▶ YOUR ASSIGNMENT
Could you repeat the records below exactly, leaving out any pictures?

▶ ENTRIES PROVIDED
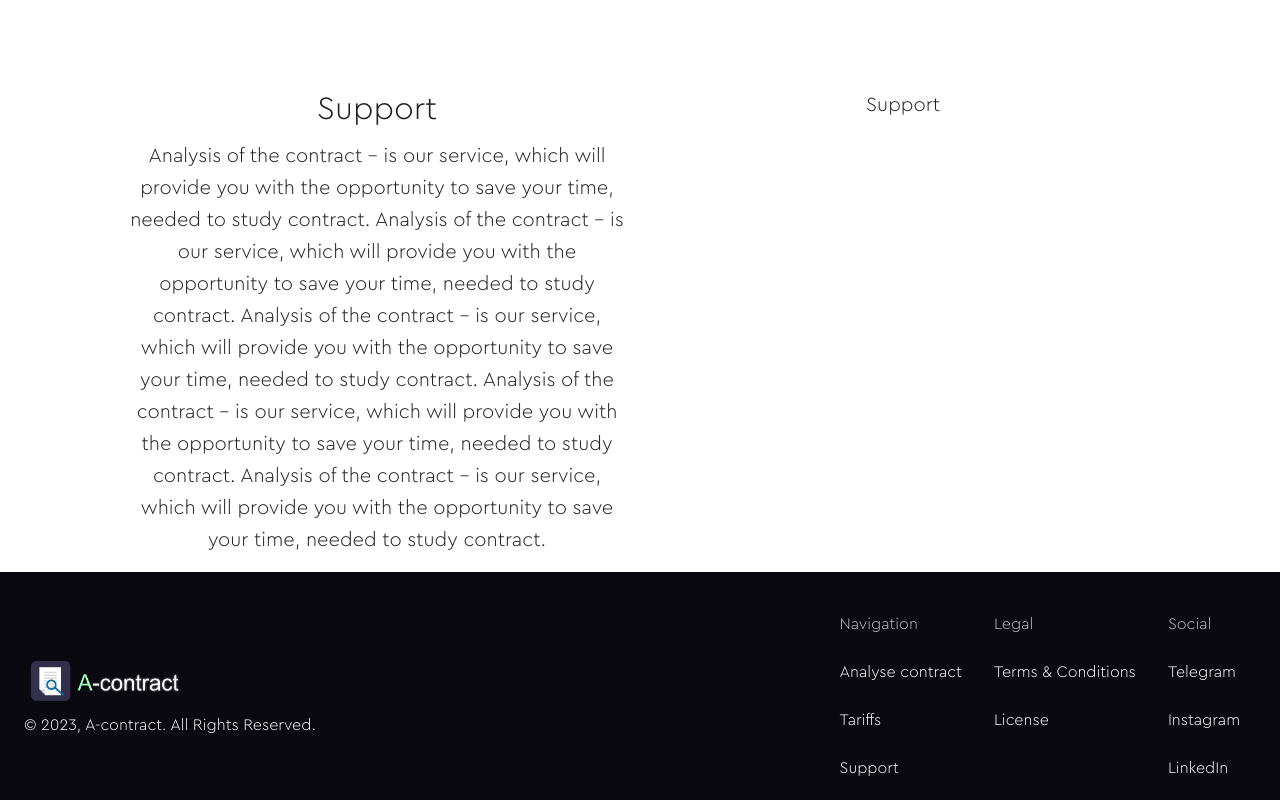
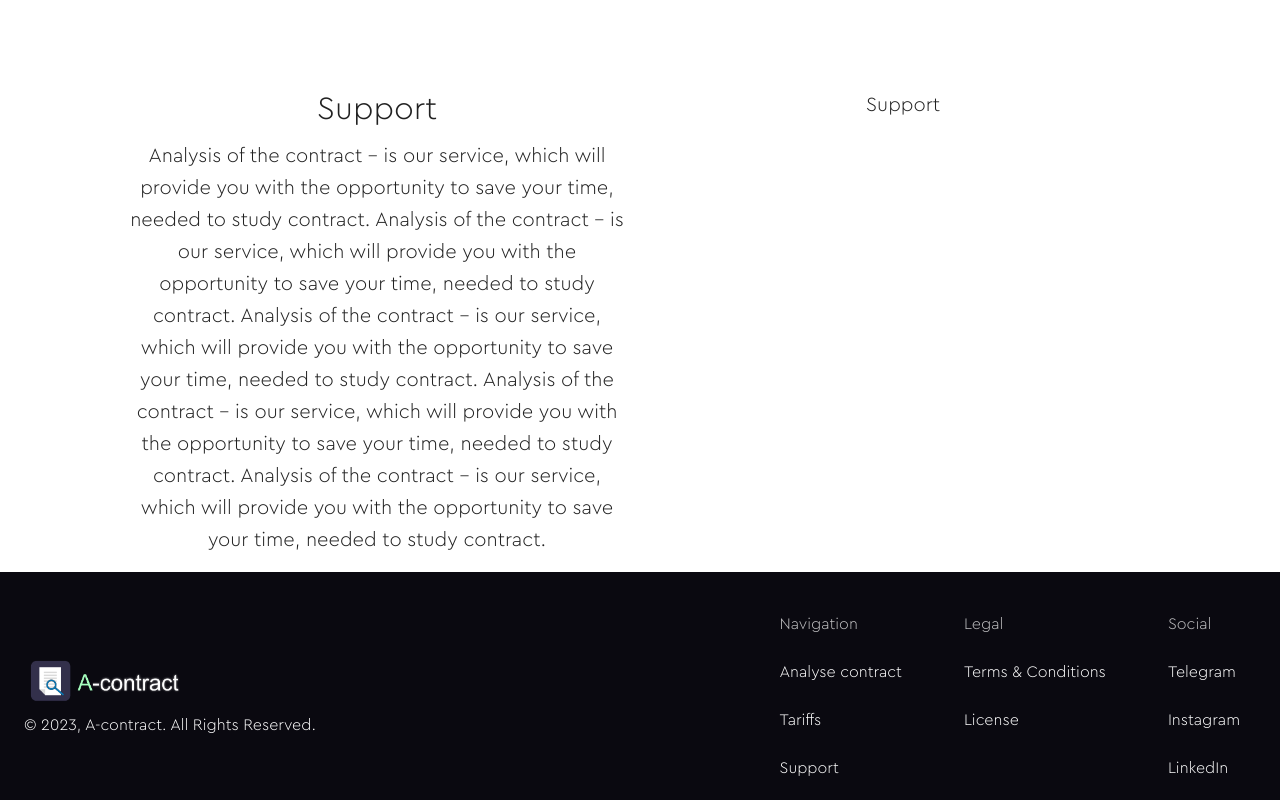
Before and after one commit to A-contract/a-contract-app, a Next.js app in the folder client/: page / in a window 1280 px wide. Shown: the part 926-1726 px from the top of the page. Built offline with nearby package versions, Linux system fonts and the light colour scheme.

Commit message:
create landpage

```diff
--- a/client/src/components/home/footer/Footer.tsx
+++ b/client/src/components/home/footer/Footer.tsx
@@ -76,7 +76,7 @@ const Footer = () => {
                     </Box>
                     <Box component="div" sx={{ display: "flex"}}>
                         {navigation.map((value, index) => (
-                            <Box component="div" key={ index }>
+                            <Box component="div" key={ index } sx={{ pl: "30px"}}>
                                 <List>
                                     <ListItem>
                                         <ListItemText primary={
```
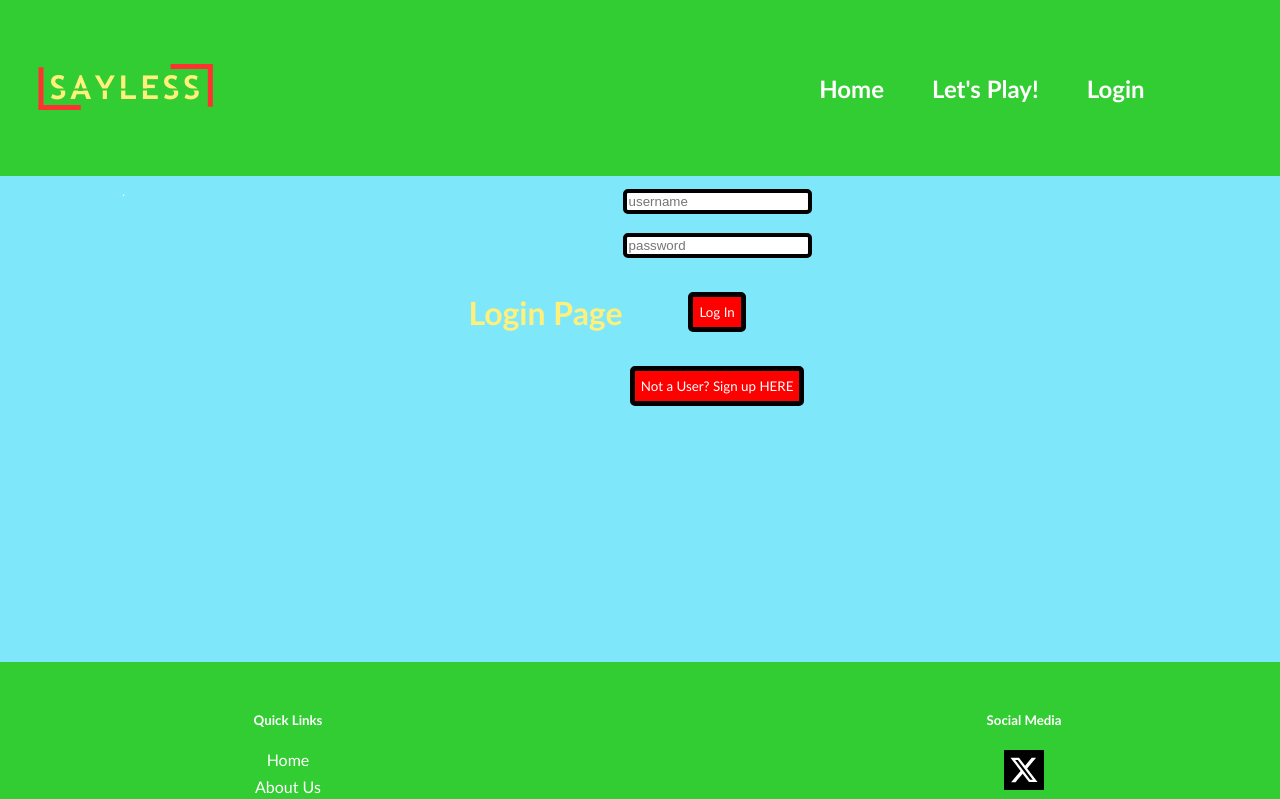
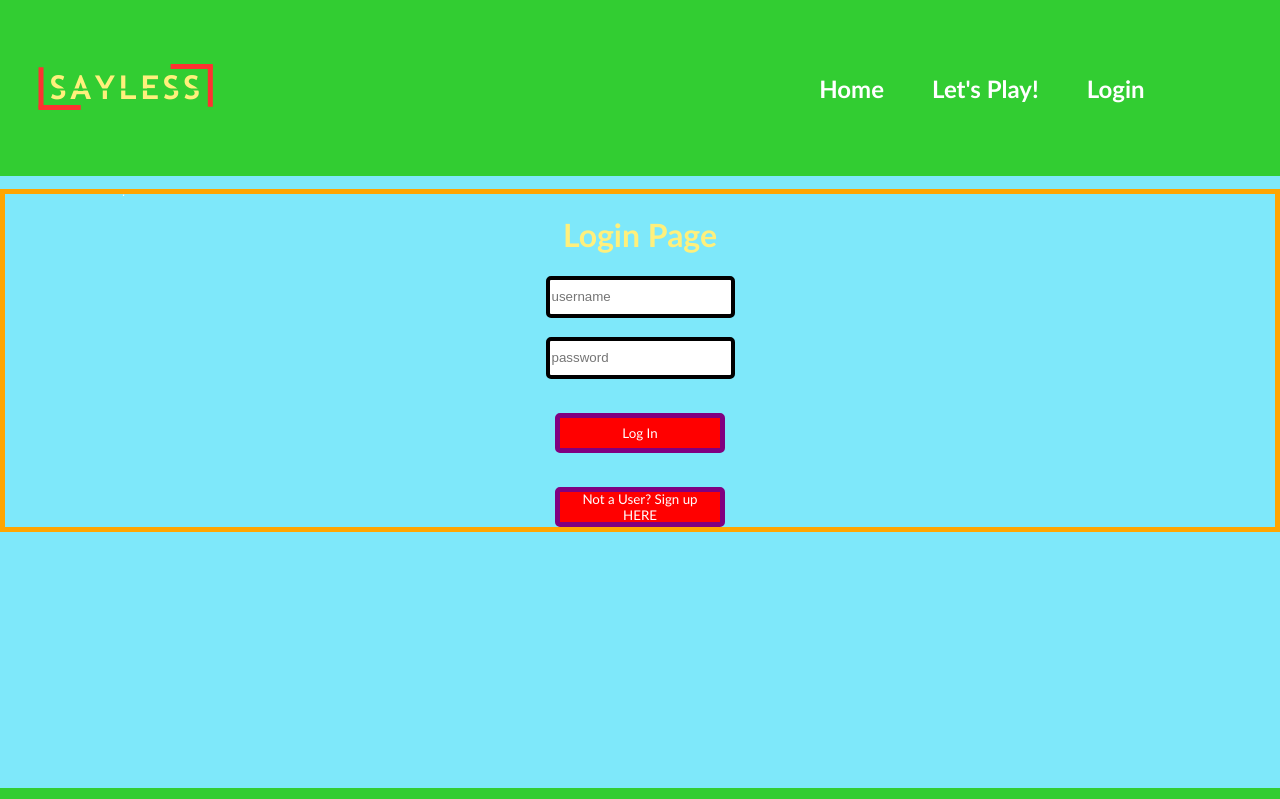
Before and after one commit to sudosurmrf/SayLess_TEST, a React (Vite) app: page /login in a window 1280 px wide. Shown: the top 799 px of the page. Built offline with nearby package versions, Linux system fonts and the light colour scheme; no server answers.

Commit message:
login button

```diff
--- a/src/Components/Login.jsx
+++ b/src/Components/Login.jsx
@@ -67,9 +67,7 @@ const Login = () => {
           <>
             <button type="button" className="switch-link" onClick={logInUser}>Log In</button>
             <br />
-            <button type="button" className="switch-link" onClick={() => setShowLogin(false)}>
-              Not a User? Sign up HERE
-            </button>
+            <button type="button" className="switch-link" onClick={() => setShowLogin(false)}>Not a User? Sign up HERE</button>
           </>
         ) : (
           <>
--- a/src/index.css
+++ b/src/index.css
@@ -57,7 +57,6 @@ body {
 h1 {
     text-align: center;
     color: #FFF07C;
-    margin-top: 4%;
 }
 
 h2 {
@@ -148,6 +147,18 @@ p {
     margin: auto;
 }
 
+
+.login-container {
+    display: flex;
+    flex-direction: column;
+    align-items: center;
+    justify-content: center;
+    /* width: 50%; */
+    /* margin: auto; */
+    margin-top: 1%;
+    border: solid orange 5px;
+}
+
 .switch-link {
     background-color: red;
     display: flex;
@@ -155,25 +166,11 @@ p {
     justify-content: center;
     margin: auto;
     margin-top: 15px;
-    border: solid black 5px;
+    border: solid purple 5px;
     border-radius: 5px;
-    height: 3em;
-    width: auto;
+    width: 90%;
     color: white;
     font-family: 'Trebuchet MS', sans-serif;
-}
-.switch-link:hover {
-    font-size: larger;
-}
-
-.login-container {
-    display: flex;
-    flex-direction: row;
-    align-items: center;
-    justify-content: center;
-    /* width: 50%; */
-    margin: auto;
-    margin-top: 1%;
 }
 
 .uud {
@@ -194,6 +191,7 @@ input {
     justify-content: center;
     flex-direction: row;
     border: solid 4px;
+    padding-block: 5%;
     border-radius: 5px;
 }
 
@@ -207,14 +205,13 @@ input {
 button {
     background-color: red;
     display: flex;
+    flex-direction: column;
     align-items: center;
     justify-content: center;
-    /* margin: auto; */
-    /* margin-top: 15px; */
     border: solid black 5px;
     border-radius: 5px;
     height: 3em;
-    width: 15%;
+    /* width: 15%; */
     color: white;
     font-family: 'Trebuchet MS', sans-serif;
 }
```
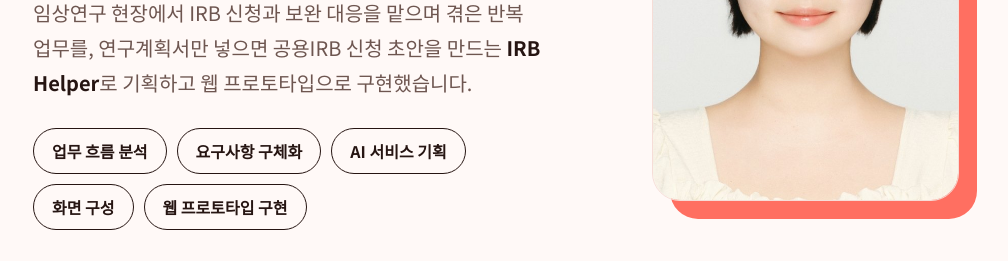
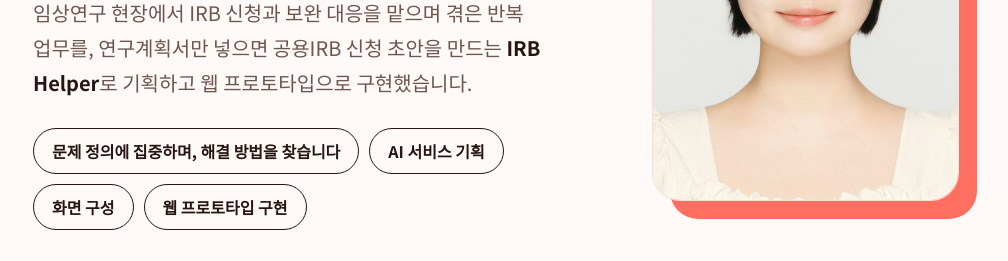
Before and after one commit to gracepark165/portfolio, a plain HTML site: page index.html in a window 1280 px wide. Shown: the part 493-754 px from the top of the page, without its empty margins (135-1143 px from the left). Drawn offline with Linux system fonts and the light colour scheme.

Commit message:
첫 화면 키워드 통합
Co-Authored-By: Claude Opus 5.5 <noreply@anthropic.com>
Claude-Session: https://claude.ai/code/session_019uza4vLGUXR9gHMEJ9XEh9

```diff
--- a/index.html
+++ b/index.html
@@ -423,7 +423,7 @@ section{padding-block:clamp(72px,10vw,128px)}
       <h1>현업의 반복 업무를<br><em>AI 서비스로</em><br>설계합니다</h1>
       <p class="lede">임상연구 현장에서 IRB 신청과 보완 대응을 맡으며 겪은 반복 업무를, 연구계획서만 넣으면 공용IRB 신청 초안을 만드는 <b>IRB Helper</b>로 기획하고 웹 프로토타입으로 구현했습니다.</p>
       <ul class="skills" aria-label="핵심 역량">
-        <li>업무 흐름 분석</li><li>요구사항 구체화</li><li>AI 서비스 기획</li><li>화면 구성</li><li>웹 프로토타입 구현</li>
+        <li>문제 정의에 집중하며, 해결 방법을 찾습니다</li><li>AI 서비스 기획</li><li>화면 구성</li><li>웹 프로토타입 구현</li>
       </ul>
       <div class="ctas"><a class="btn-d" href="#about">역량 보기 ↓</a><a class="btn-o" href="#projects">프로젝트 보기</a></div>
     </div>
```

▶ EXPECTED OUTPUT
Before and after one commit to A-contract/a-contract-app, a Next.js app in the folder client/: page / in a window 1280 px wide. Shown: the part 926-1726 px from the top of the page. Built offline with nearby package versions, Linux system fonts and the light colour scheme.

Commit message:
create landpage

```diff
--- a/client/src/components/home/footer/Footer.tsx
+++ b/client/src/components/home/footer/Footer.tsx
@@ -76,7 +76,7 @@ const Footer = () => {
                     </Box>
                     <Box component="div" sx={{ display: "flex"}}>
                         {navigation.map((value, index) => (
-                            <Box component="div" key={ index }>
+                            <Box component="div" key={ index } sx={{ pl: "30px"}}>
                                 <List>
                                     <ListItem>
                                         <ListItemText primary={
```
Before and after one commit to sudosurmrf/SayLess_TEST, a React (Vite) app: page /login in a window 1280 px wide. Shown: the top 799 px of the page. Built offline with nearby package versions, Linux system fonts and the light colour scheme; no server answers.

Commit message:
login button

```diff
--- a/src/Components/Login.jsx
+++ b/src/Components/Login.jsx
@@ -67,9 +67,7 @@ const Login = () => {
           <>
             <button type="button" className="switch-link" onClick={logInUser}>Log In</button>
             <br />
-            <button type="button" className="switch-link" onClick={() => setShowLogin(false)}>
-              Not a User? Sign up HERE
-            </button>
+            <button type="button" className="switch-link" onClick={() => setShowLogin(false)}>Not a User? Sign up HERE</button>
           </>
         ) : (
           <>
--- a/src/index.css
+++ b/src/index.css
@@ -57,7 +57,6 @@ body {
 h1 {
     text-align: center;
     color: #FFF07C;
-    margin-top: 4%;
 }
 
 h2 {
@@ -148,6 +147,18 @@ p {
     margin: auto;
 }
 
+
+.login-container {
+    display: flex;
+    flex-direction: column;
+    align-items: center;
+    justify-content: center;
+    /* width: 50%; */
+    /* margin: auto; */
+    margin-top: 1%;
+    border: solid orange 5px;
+}
+
 .switch-link {
     background-color: red;
     display: flex;
@@ -155,25 +166,11 @@ p {
     justify-content: center;
     margin: auto;
     margin-top: 15px;
-    border: solid black 5px;
+    border: solid purple 5px;
     border-radius: 5px;
-    height: 3em;
-    width: auto;
+    width: 90%;
     color: white;
     font-family: 'Trebuchet MS', sans-serif;
-}
-.switch-link:hover {
-    font-size: larger;
-}
-
-.login-container {
-    display: flex;
-    flex-direction: row;
-    align-items: center;
-    justify-content: center;
-    /* width: 50%; */
-    margin: auto;
-    margin-top: 1%;
 }
 
 .uud {
@@ -194,6 +191,7 @@ input {
     justify-content: center;
     flex-direction: row;
     border: solid 4px;
+    padding-block: 5%;
     border-radius: 5px;
 }
 
@@ -207,14 +205,13 @@ input {
 button {
     background-color: red;
     display: flex;
+    flex-direction: column;
     align-items: center;
     justify-content: center;
-    /* margin: auto; */
-    /* margin-top: 15px; */
     border: solid black 5px;
     border-radius: 5px;
     height: 3em;
-    width: 15%;
+    /* width: 15%; */
     color: white;
     font-family: 'Trebuchet MS', sans-serif;
 }
```
Before and after one commit to gracepark165/portfolio, a plain HTML site: page index.html in a window 1280 px wide. Shown: the part 493-754 px from the top of the page, without its empty margins (135-1143 px from the left). Drawn offline with Linux system fonts and the light colour scheme.

Commit message:
첫 화면 키워드 통합
Co-Authored-By: Claude Opus 5.5 <noreply@anthropic.com>
Claude-Session: https://claude.ai/code/session_019uza4vLGUXR9gHMEJ9XEh9

```diff
--- a/index.html
+++ b/index.html
@@ -423,7 +423,7 @@ section{padding-block:clamp(72px,10vw,128px)}
       <h1>현업의 반복 업무를<br><em>AI 서비스로</em><br>설계합니다</h1>
       <p class="lede">임상연구 현장에서 IRB 신청과 보완 대응을 맡으며 겪은 반복 업무를, 연구계획서만 넣으면 공용IRB 신청 초안을 만드는 <b>IRB Helper</b>로 기획하고 웹 프로토타입으로 구현했습니다.</p>
       <ul class="skills" aria-label="핵심 역량">
-        <li>업무 흐름 분석</li><li>요구사항 구체화</li><li>AI 서비스 기획</li><li>화면 구성</li><li>웹 프로토타입 구현</li>
+        <li>문제 정의에 집중하며, 해결 방법을 찾습니다</li><li>AI 서비스 기획</li><li>화면 구성</li><li>웹 프로토타입 구현</li>
       </ul>
       <div class="ctas"><a class="btn-d" href="#about">역량 보기 ↓</a><a class="btn-o" href="#projects">프로젝트 보기</a></div>
     </div>
```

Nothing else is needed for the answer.